Spending time with an Indigenous guide is a chance to not only hear firsthand about the history and culture of a place but also, Roberts stresses, a way to gain a deeper understanding of what has been missing from the representation of Indigenous people in Australia. “When you are face to face, sitting down, meeting an Aboriginal, hearing the different experiences of their lives, you’re not just learning about culture, you are seeing something that visibly hasn’t been seen in the nation,” she says. “Aboriginal love has never really been shown — not just our love for each other, but the love we have for kids. The love we have for Country. There’s all these different loves we have and no-one has ever really experienced them or seen them.”
However, she says, you don’t need to travel to the heart of Australia to connect with the traditional owners of the land you live on. “Sure, you’ll want to go to Uluru, that’s like a pilgrimage. It’s part of knowledge seeking, and you’ll be so much more at home in this country when you do. But I would love Australians to start local — see what’s on offer in their local community — to get a taste and a feel for it.”
As we navigate this meeting of two worlds in our own communities, it is also time to begin a country-wide dialogue. Roberts believes that, as a nation, we have been “given the keys” to move forward together and that the focus should be on communication. “I know some of that truth-telling needs to be told, as uncomfortable as it is, but I think, too, for our own people, we need to talk about how we’ve survived and our resilience,” she says. “We need to have those dialogues.”
Hill agrees and believes that the onus is on individuals to start the process. He thinks the recent change of government and the promise of real, binding change for Indigenous Australians is just “one step” in the journey. “At the end of the day, it’s also up to the individual person [to create change], because we’re all different,” he says. “For example, I can go out and tell a group of visitors all this information, but they’ll take what they want from my words and then it’s up to them to learn even more.
“Education is the most important thing — it breaks down ignorance,” he continues. “And ignorance isn’t a bad thing, it just means you don’t know better. But after visiting Uluru, people tend to be more open-minded, and that’s what I love.”

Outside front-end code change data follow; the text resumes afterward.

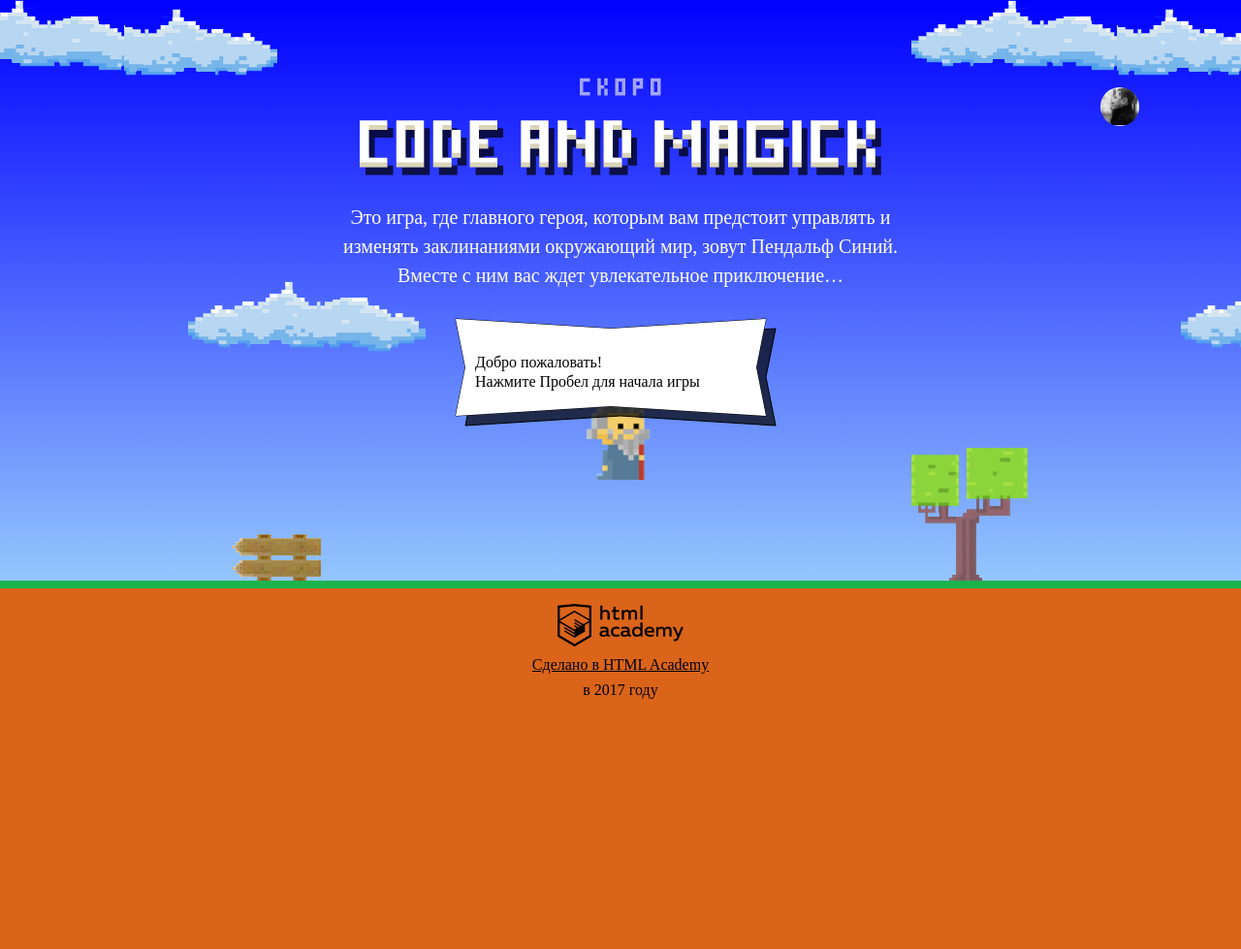
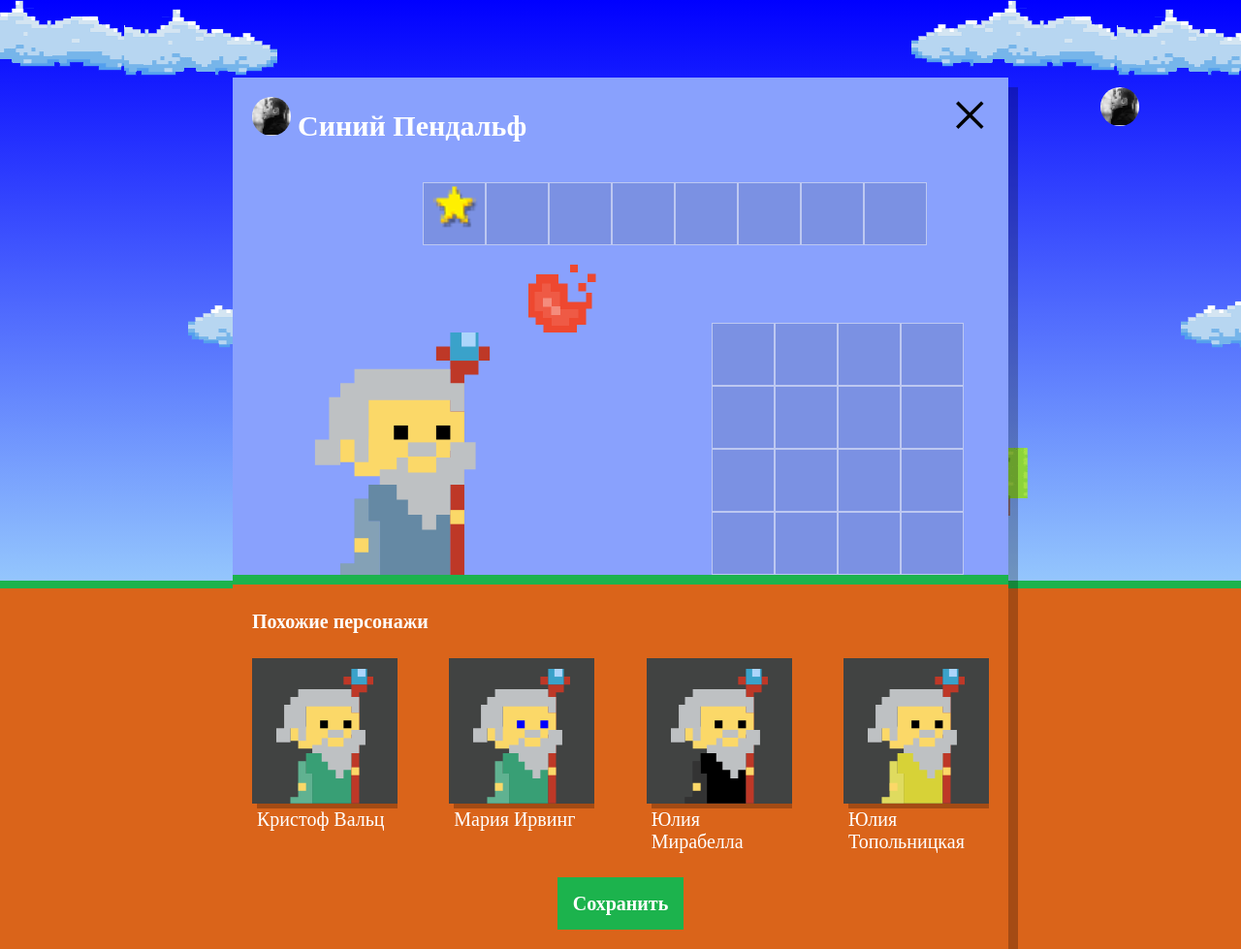
Before and after one commit to Isyumich/181350-code-and-magick-20, a website: page index.html in a window 1280 px wide. Shown: the whole page at 97% size. Before the commit the page ends 800 px from the top, so only its background shows below. Drawn offline with Linux system fonts and the light colour scheme; a web font is replaced by a local one.

Commit message:
нас орда

```diff
--- a/index.html
+++ b/index.html
@@ -197,6 +197,7 @@
 
   <script src="js/stat.js"></script>
   <script src="js/game.js"></script>
+  <script src="js/setup.js"></script>
 
 </body>
 
--- /dev/null
+++ b/js/setup.js
@@ -0,0 +1,64 @@
+'use strict';
+
+var WIZARD_NAMES = ['Иван', 'Хуан Себастьян', 'Мария', 'Кристоф', 'Виктор', 'Юлия', 'Люпита', 'Вашингтон'];
+var WIZARD_SURNAMES = ['да Марья', 'Верон', 'Мирабелла', 'Вальц', 'Онопко', 'Топольницкая', 'Нионго', 'Ирвинг'];
+var WIZARD_COAT_COLORS = ['rgb(101, 137, 164)', 'rgb(241, 43, 107)', 'rgb(146, 100, 161)', 'rgb(56, 159, 117)', 'rgb(215, 210, 55)', 'rgb(0, 0, 0)'];
+var WIZARD_EYE_COLORS = ['black', 'red', 'blue', 'yellow', 'green'];
+
+// Покажем окно выбора персонажей
+var userDialog = document.querySelector('.setup');
+userDialog.classList.remove('hidden');
+userDialog.querySelector('.setup-similar').classList.remove('hidden');
+
+// Функция получения случайного числа
+function getRandomNumber(min, max) {
+  return Math.random() * (max - min) + min;
+}
+
+// Создание списка персонажей
+var wizards = [
+  {
+    name: WIZARD_NAMES[Math.round(getRandomNumber(1, 8))] + ' ' + WIZARD_SURNAMES[Math.round(getRandomNumber(1, 8))],
+    coatColor: WIZARD_COAT_COLORS[Math.round(getRandomNumber(1, 8))],
+    eyeColor: WIZARD_EYE_COLORS[Math.round(getRandomNumber(1, 8))]
+  },
+  {
+    name: WIZARD_NAMES[Math.round(getRandomNumber(1, 8))] + ' ' + WIZARD_SURNAMES[Math.round(getRandomNumber(1, 8))],
+    coatColor: WIZARD_COAT_COLORS[Math.round(getRandomNumber(1, 8))],
+    eyeColor: WIZARD_EYE_COLORS[Math.round(getRandomNumber(1, 8))]
+  },
+  {
+    name: WIZARD_NAMES[Math.round(getRandomNumber(1, 8))] + ' ' + WIZARD_SURNAMES[Math.round(getRandomNumber(1, 8))],
+    coatColor: WIZARD_COAT_COLORS[Math.round(getRandomNumber(1, 8))],
+    eyeColor: WIZARD_EYE_COLORS[Math.round(getRandomNumber(1, 8))]
+  },
+  {
+    name: WIZARD_NAMES[Math.round(getRandomNumber(1, 8))] + ' ' + WIZARD_SURNAMES[Math.round(getRandomNumber(1, 8))],
+    coatColor: WIZARD_COAT_COLORS[Math.round(getRandomNumber(1, 8))],
+    eyeColor: WIZARD_EYE_COLORS[Math.round(getRandomNumber(1, 8))]
+  }
+];
+
+// Функция рендеринга волшебника
+var similarWizardTemplate = document.querySelector('#similar-wizard-template')
+  .content
+  .querySelector('.setup-similar-item');
+
+var renderWizard = function (wizard) {
+  var wizardElement = similarWizardTemplate.cloneNode(true);
+
+  wizardElement.querySelector('.setup-similar-label').textContent = wizard.name;
+  wizardElement.querySelector('.wizard-coat').style.fill = wizard.coatColor;
+  wizardElement.querySelector('.wizard-eyes').style.fill = wizard.eyeColor;
+
+  return wizardElement;
+};
+
+// Сам рендеринг
+var similarListElement = userDialog.querySelector('.setup-similar-list');
+
+var fragment = document.createDocumentFragment();
+for (var i = 0; i < wizards.length; i++) {
+  fragment.appendChild(renderWizard(wizards[i]));
+}
+similarListElement.appendChild(fragment);
--- a/js/stat.js
+++ b/js/stat.js
@@ -1,5 +1,5 @@
 'use strict';
-// Константы
+
 var CLOUD_WIDTH = 420;
 var CLOUD_HEIGHT = 270;
 var CLOUD_X = 100;
```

As we move forward as individuals and as a nation, the road will no doubt be filled with speed bumps, but Roberts argues that they can be navigated with knowledge and collaboration. “I think it’s all about communication and really not being offended by different points of view,” she says. “We all know the boats came and they’re not leaving, so we need to move beyond that discourse and look at what it is we have as a nation that no-one else has. So, it’s now about progress. The question is, where does that progress take us from here?”